Doctor of Education (EdD)
Abraham S. Fischler College of Education
Individuals who are dually diagnosed with Down Syndrome (DS) and autism spectrum disorders (ASD) frequently engage in vocal stereotypy that can interfere with learning, impede socially appropriate behavior, and disrupt others. Response interruption and redirection (RIRD) is an intervention that blocks and redirects stereotypy to reduce behavior. Studies on RIRD, while varied in their overall approach, have overwhelmingly been shown to be effective in clinical settings for children with ASD. There are few studies that have evaluated this procedure in more natural settings and with other diagnoses. Given that ASD is prevalent in those with DS and that stereotypy is more common in those who present with this dual diagnosis, this study evaluated RIRD as a potential treatment for this population. Using a single subject research design, the participant’s vocal stereotypy was measured during baseline and intervention phases. Vocal stereotypy reduced during RIRD treatment. A social validity questionnaire was given to caregivers at the conclusion of the study, and the intervention was rated positively, showing high levels of satisfaction.
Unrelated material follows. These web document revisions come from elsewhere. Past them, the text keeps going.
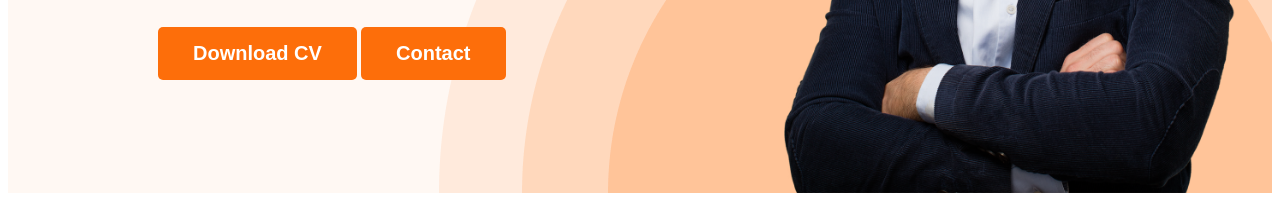
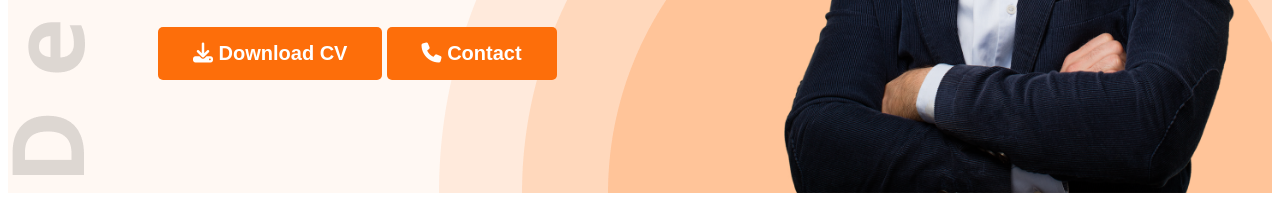
Before and after one commit to NazmusSakib311/Sample_Portfolio-, a plain HTML site: page index.html in a window 1280 px wide. Shown: the part 596-800 px from the top of the page. Drawn offline with nearby package versions, Linux system fonts and the light colour scheme.

Commit message:
Added font awesome icons

```diff
--- a/index.html
+++ b/index.html
@@ -10,6 +10,7 @@
     <link href="https://fonts.googleapis.com/css2?family=Open+Sans:ital,wght@0,300..800;1,300..800&display=swap"
         rel="stylesheet">
     <link rel="stylesheet" href="styles/portfolio.css">
+    <script src="https://kit.fontawesome.com/90ebbfacaf.js" crossorigin="anonymous"></script>
 </head>
 
 <body>
@@ -30,8 +31,8 @@
                     Morning because as to society
                     behaved moments.
                 </p>
-                <button class="btn-primary">Download CV</button>
-                <button class="btn-primary">Contact</button>
+                <button class="btn-primary"> <i class="fa-solid fa-download"></i> Download CV</button>
+                <button class="btn-primary"> <i class="fa-sharp fa-solid fa-phone"></i> Contact</button>
             </div>
             <img class="pro-pic" src="images/hardy.png" alt="">
         </div>
@@ -166,7 +167,7 @@
             </div>
         </section>
         <div class="download-cv">
-            <button class="btn-primary">Download CV</button>
+            <button class="btn-primary"> <i class="fa-solid fa-download"></i> Download CV</button>
         </div>
     </main>
     <footer>
@@ -193,5 +194,4 @@
         </div>
     </footer>
 </body>
-
 </html>
--- a/styles/portfolio.css
+++ b/styles/portfolio.css
@@ -68,9 +68,9 @@ nav a {
 /*Header related style*/
 .header {
     background-color: #FFF8F3;
-    background-image: url('../images/header_bg.png');
+    background-image: url('../images/header_bg.png'), url('../images/developer.png');
     background-repeat: no-repeat;
-    background-position: bottom right;
+    background-position: bottom right, top left;
 }
 
 .banner {
```
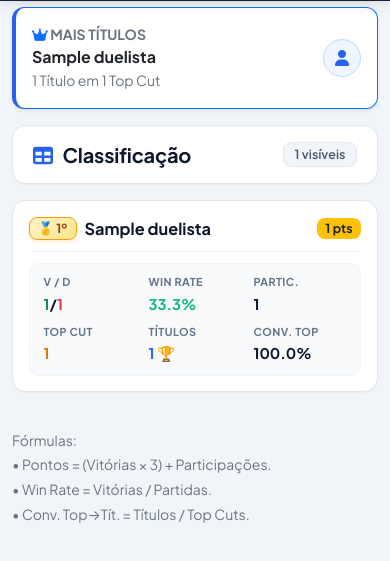
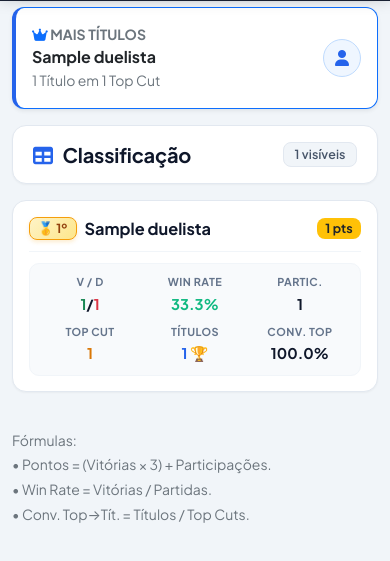
Before and after one commit to Luan-Diniz02/YGO-Tournament-Manager, a Flask app: page /dashboard in a window 390 px wide. Shown: the part 843-1404 px from the top of the page. Run offline with Flask 3, Linux system fonts and the light colour scheme; tables that the repository leaves empty hold one stand-in row (values such as "Sample post"); parts of the project's set-up code (start-up, migrations or seed data) failed here and were passed over; some libraries are stand-ins or nearby versions.

Commit message:
style: centralizar dados das colunas nos cards de ranking mobile

```diff
--- a/web/static/css/style.css
+++ b/web/static/css/style.css
@@ -1480,6 +1480,8 @@ body {
 .mobile-stat-item {
     display: flex;
     flex-direction: column;
+    align-items: center;
+    text-align: center;
 }
 
 .mobile-stats-grid-2 .mobile-stat-item,
@@ -1495,12 +1497,17 @@ body {
     letter-spacing: 0.04em;
     color: var(--ygo-text-muted);
     margin-bottom: 0.1rem;
+    text-align: center;
 }
 
 .mobile-stat-value {
     font-size: 0.92rem;
     font-weight: 700;
     color: var(--ygo-text-main);
+    text-align: center;
+    display: inline-flex;
+    align-items: center;
+    justify-content: center;
 }
 
 .mobile-stat-value.value-success { color: var(--ygo-emerald); }
--- a/web/templates/dashboard_estatisticas.html
+++ b/web/templates/dashboard_estatisticas.html
@@ -373,31 +373,31 @@
                             </div>
                         </div>
                         <div class="mobile-stats-grid">
-                            <div class="mobile-stat-item">
+                            <div class="mobile-stat-item text-center">
                                 <span class="mobile-stat-label">V / D</span>
                                 <span class="mobile-stat-value">
                                     <span class="text-success">{{ duelista.vitorias }}</span>/<span
                                         class="text-danger">{{ duelista.derrotas }}</span>
                                 </span>
                             </div>
-                            <div class="mobile-stat-item">
+                            <div class="mobile-stat-item text-center">
                                 <span class="mobile-stat-label">Win Rate</span>
                                 <span class="mobile-stat-value value-success">{{ '%.1f'|format(duelista.win_rate)
                                     }}%</span>
                             </div>
-                            <div class="mobile-stat-item">
+                            <div class="mobile-stat-item text-center">
                                 <span class="mobile-stat-label">Partic.</span>
                                 <span class="mobile-stat-value">{{ duelista.participacao }}</span>
                             </div>
-                            <div class="mobile-stat-item">
+                            <div class="mobile-stat-item text-center">
                                 <span class="mobile-stat-label">Top Cut</span>
                                 <span class="mobile-stat-value value-warning">{{ duelista.tops }}</span>
                             </div>
-                            <div class="mobile-stat-item">
+                            <div class="mobile-stat-item text-center">
                                 <span class="mobile-stat-label">Títulos</span>
                                 <span class="mobile-stat-value value-primary">{{ duelista.campeonatos }} 🏆</span>
                             </div>
-                            <div class="mobile-stat-item">
+                            <div class="mobile-stat-item text-center">
                                 <span class="mobile-stat-label">Conv. Top</span>
                                 {% if duelista.tops > 0 %}
                                 <span class="mobile-stat-value">{{ '%.1f'|format(duelista.taxa_conversao_top_titulo)
```
Also changed, not shown: docs/CONTEXT.md (+1 -0 lines).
The implications of these findings and limitations of the research are discussed.
Stacy Taylor. 2021. Response Interruption and Redirection (RIRD) as a Treatment for Vocal Stereotypy in Children Who are Dually Diagnosed With Autism and Down Syndrome. Doctoral dissertation. Nova Southeastern University. Retrieved from NSUWorks, Abraham S. Fischler College of Education. (337)